  • MilarkyMilarky Forumite
    6.3K Posts
    Part of the Furniture 1,000 Posts Photogenic
    I am confused that if I take a stakeholder pension and start contributing will it affect my benefits
    Paying into a pension shouldn't have any detrimental effect on means-tested benefits. In fact it would allow you to recieve half your net contributions as 'income' [eg someone pays you,and you use this to fund a pension] without affectng your benefit. If you funded the other half from your own current income then you should be entirely unaffected.

    But I'm not sure if a saving for a pension is the best option for someone on long-term means-tested benefits? You are looking to boost your post-retirement income in ways that do not fall foul of the various means-tests, but from what I can gather of these things, the means-tests post 65 would take 40% of any additional pension income into account. And you would have to accumulate a pretty big fund ever to escape from the extent of the means tests in the future as they are due to rise in line with earnings [i.e. faster than prices].

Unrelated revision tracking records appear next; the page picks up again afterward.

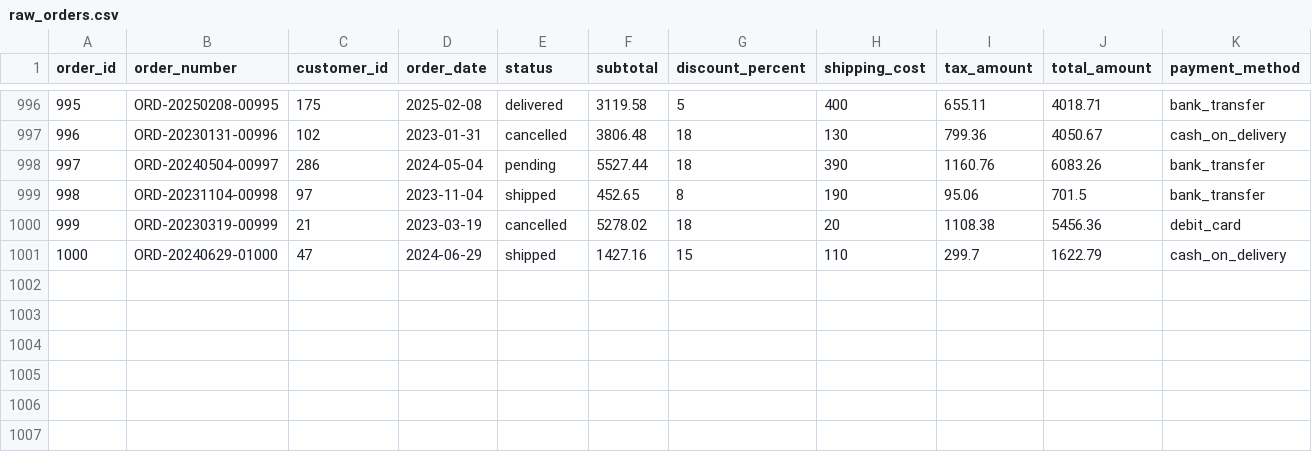
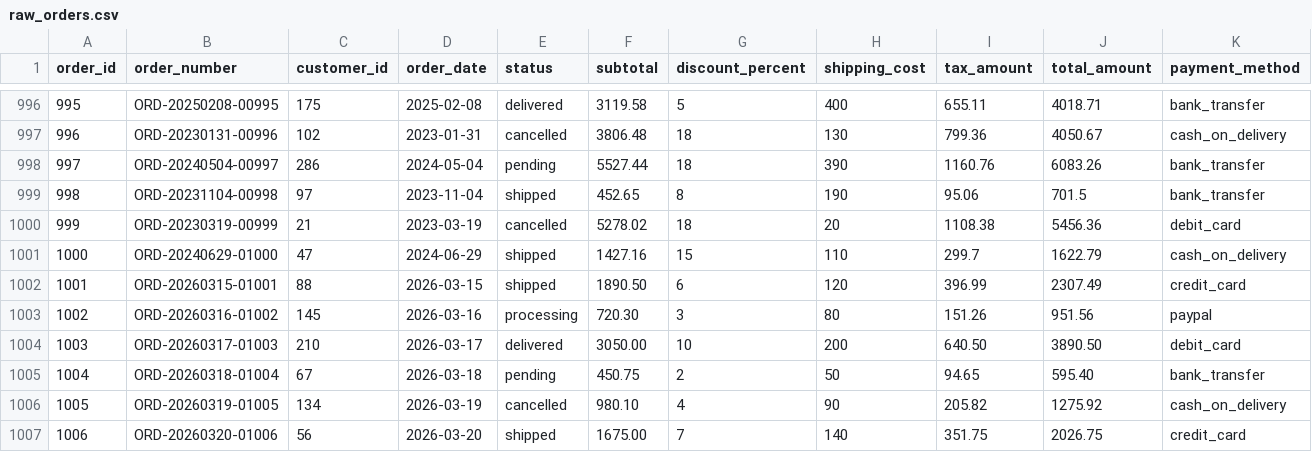
Before and after one commit to maurolanch/ecommerce_analytics, a CSV file: seeds/raw_orders.csv, drawn as a sheet; only a part is shown, gaps mark what is left out; rows hold the shown columns only; the diff names each change by its address in the sheet, - before the commit and + after, or states it on an @@ line.

```diff
--- a/seeds/raw_orders.csv
+++ b/seeds/raw_orders.csv
+row 1002: 1001 | ORD-20260315-01001 | 88 | 2026-03-15 | shipped | 1890.50 | 6 | 120 | 396.99 | 2307.49 | credit_card
+row 1003: 1002 | ORD-20260316-01002 | 145 | 2026-03-16 | processing | 720.30 | 3 | 80 | 151.26 | 951.56 | paypal
+row 1004: 1003 | ORD-20260317-01003 | 210 | 2026-03-17 | delivered | 3050.00 | 10 | 200 | 640.50 | 3890.50 | debit_card
+row 1005: 1004 | ORD-20260318-01004 | 67 | 2026-03-18 | pending | 450.75 | 2 | 50 | 94.65 | 595.40 | bank_transfer
+row 1006: 1005 | ORD-20260319-01005 | 134 | 2026-03-19 | cancelled | 980.10 | 4 | 90 | 205.82 | 1275.92 | cash_on_delivery
+row 1007: 1006 | ORD-20260320-01006 | 56 | 2026-03-20 | shipped | 1675.00 | 7 | 140 | 351.75 | 2026.75 | credit_card
```
Also changed, not shown: seeds/raw_order_items.csv, 2 other files.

    What you might like to consider instead is some other form of 'exempt' savings products besides a pension - allowing you to accumulate a lump sum, but with the option of how to use it? [You could still use it to buy a pension income but, crucially, you would have the choice]

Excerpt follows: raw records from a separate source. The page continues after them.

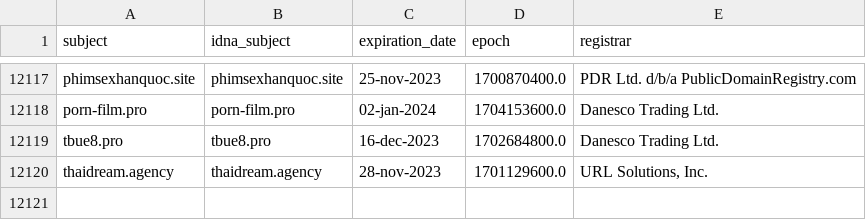
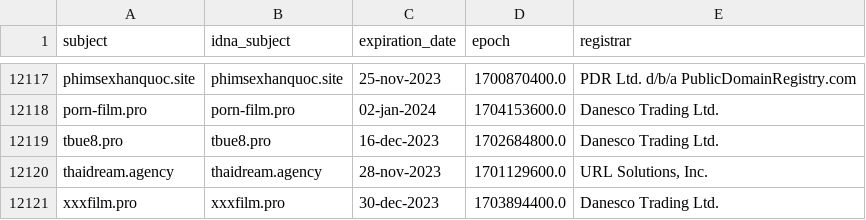
Before and after one commit to bigdargon/hostsVN-adult-dead-hosts, a CSV file: .pyfunceble/whois.csv, drawn as a sheet; only a part is shown, gaps mark what is left out; the diff names each change by its address in the sheet, - before the commit and + after, or states it on an @@ line.

```diff
--- a/.pyfunceble/whois.csv
+++ b/.pyfunceble/whois.csv
+row 12121: xxxfilm.pro | xxxfilm.pro | 30-dec-2023 | 1703894400.0 | Danesco Trading Ltd.
```
Also changed, not shown: 10 other files.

    It is my understanding that any form of 'life assurance' [a savings plan which pays out on death or maturity] is disregarded as 'capital' for income support [etc] purposes. Assuming you survived to receive a payout at maturity you could then use this money to buy an immediate pension and - because this would be a 'approved' purpose, you should not be suspected of 'diposing of capital to receive a benefit'

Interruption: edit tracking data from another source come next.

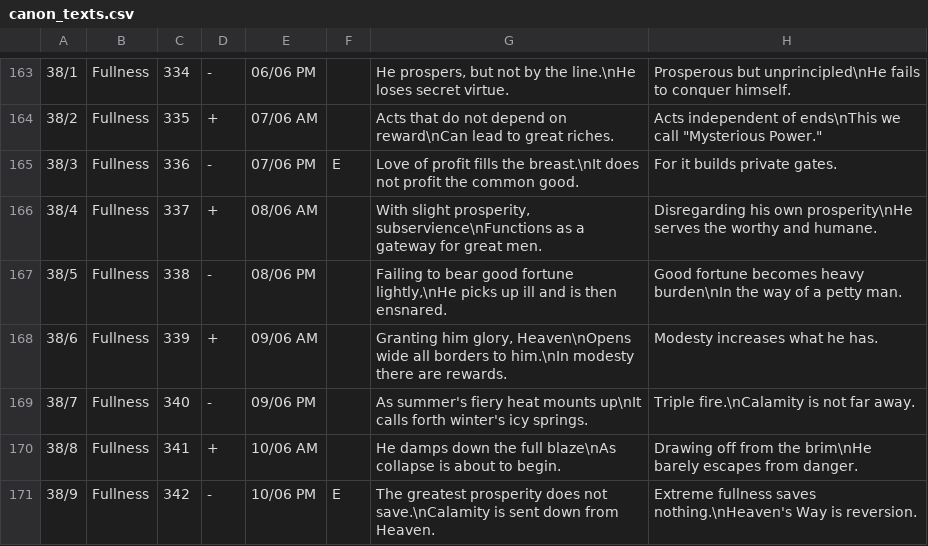
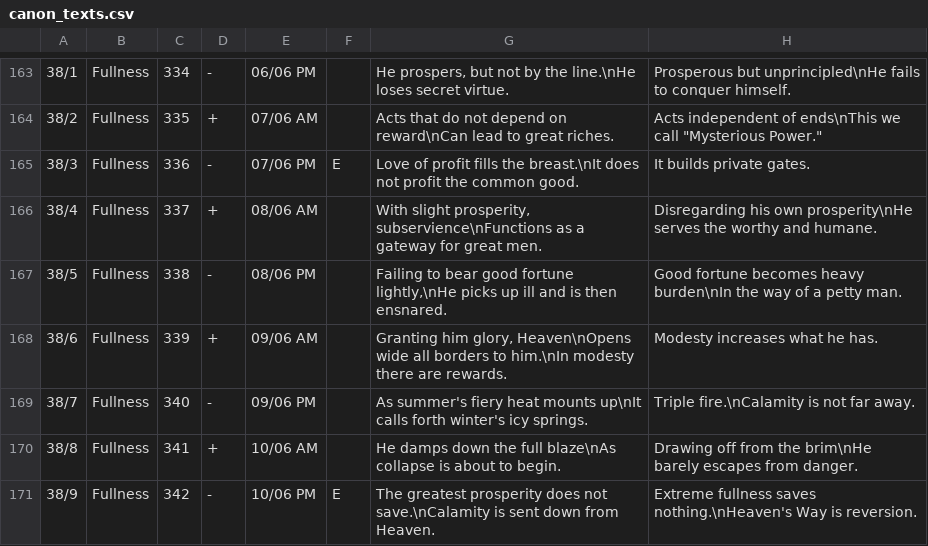
Before and after one commit to Blanchot/delphi, a CSV file: canon_texts.csv, drawn as a sheet; only a part is shown, gaps mark what is left out.

Commit message:
Edit

```diff
--- a/canon_texts.csv
+++ b/canon_texts.csv
@@ -164,3 +164,3 @@
 38/2;Fullness;335;+;07/06 AM;;Acts that do not depend on reward\nCan lead to great riches.;"Acts independent of ends\nThis we call ""Mysterious Power."""
-38/3;Fullness;336;-;07/06 PM;E;Love of profit fills the breast.\nIt does not profit the common good.;For it builds private gates.
+38/3;Fullness;336;-;07/06 PM;E;Love of profit fills the breast.\nIt does not profit the common good.;It builds private gates.
 38/4;Fullness;337;+;08/06 AM;;With slight prosperity, subservience\nFunctions as a gateway for great men.;Disregarding his own prosperity\nHe serves the worthy and humane.
```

    So, the advantage of paying into a pension is only that someone else could partly fund it as a means of paying money to you. If you receive income unexpectedly, then funding a pension becomes 'tax effective' since your benefits would only be reduced by half of that amount - rather than all of it.

    However you might fund a pension, your assessed disability may allow you to get a higher rate of annuity - depending on how your current condition affected your life expectency at the time you came to draw an income.
    .....under construction....
  • MilarkyMilarky Forumite
    6.3K Posts
    Part of the Furniture 1,000 Posts Photogenic

    My 'second thoughts' about this are as follows:

    When you retire your income may not be any less than it is today - as you are effectively on a 'fixed-income' [state benefits] that only goes up in line with prices.

    The equivalent 'means-tested' benefits post 65 are, if anything more 'adequate', and more generous - since these are currently being indexed in line with earnings - and therefore rising 'faster' than is your current income.  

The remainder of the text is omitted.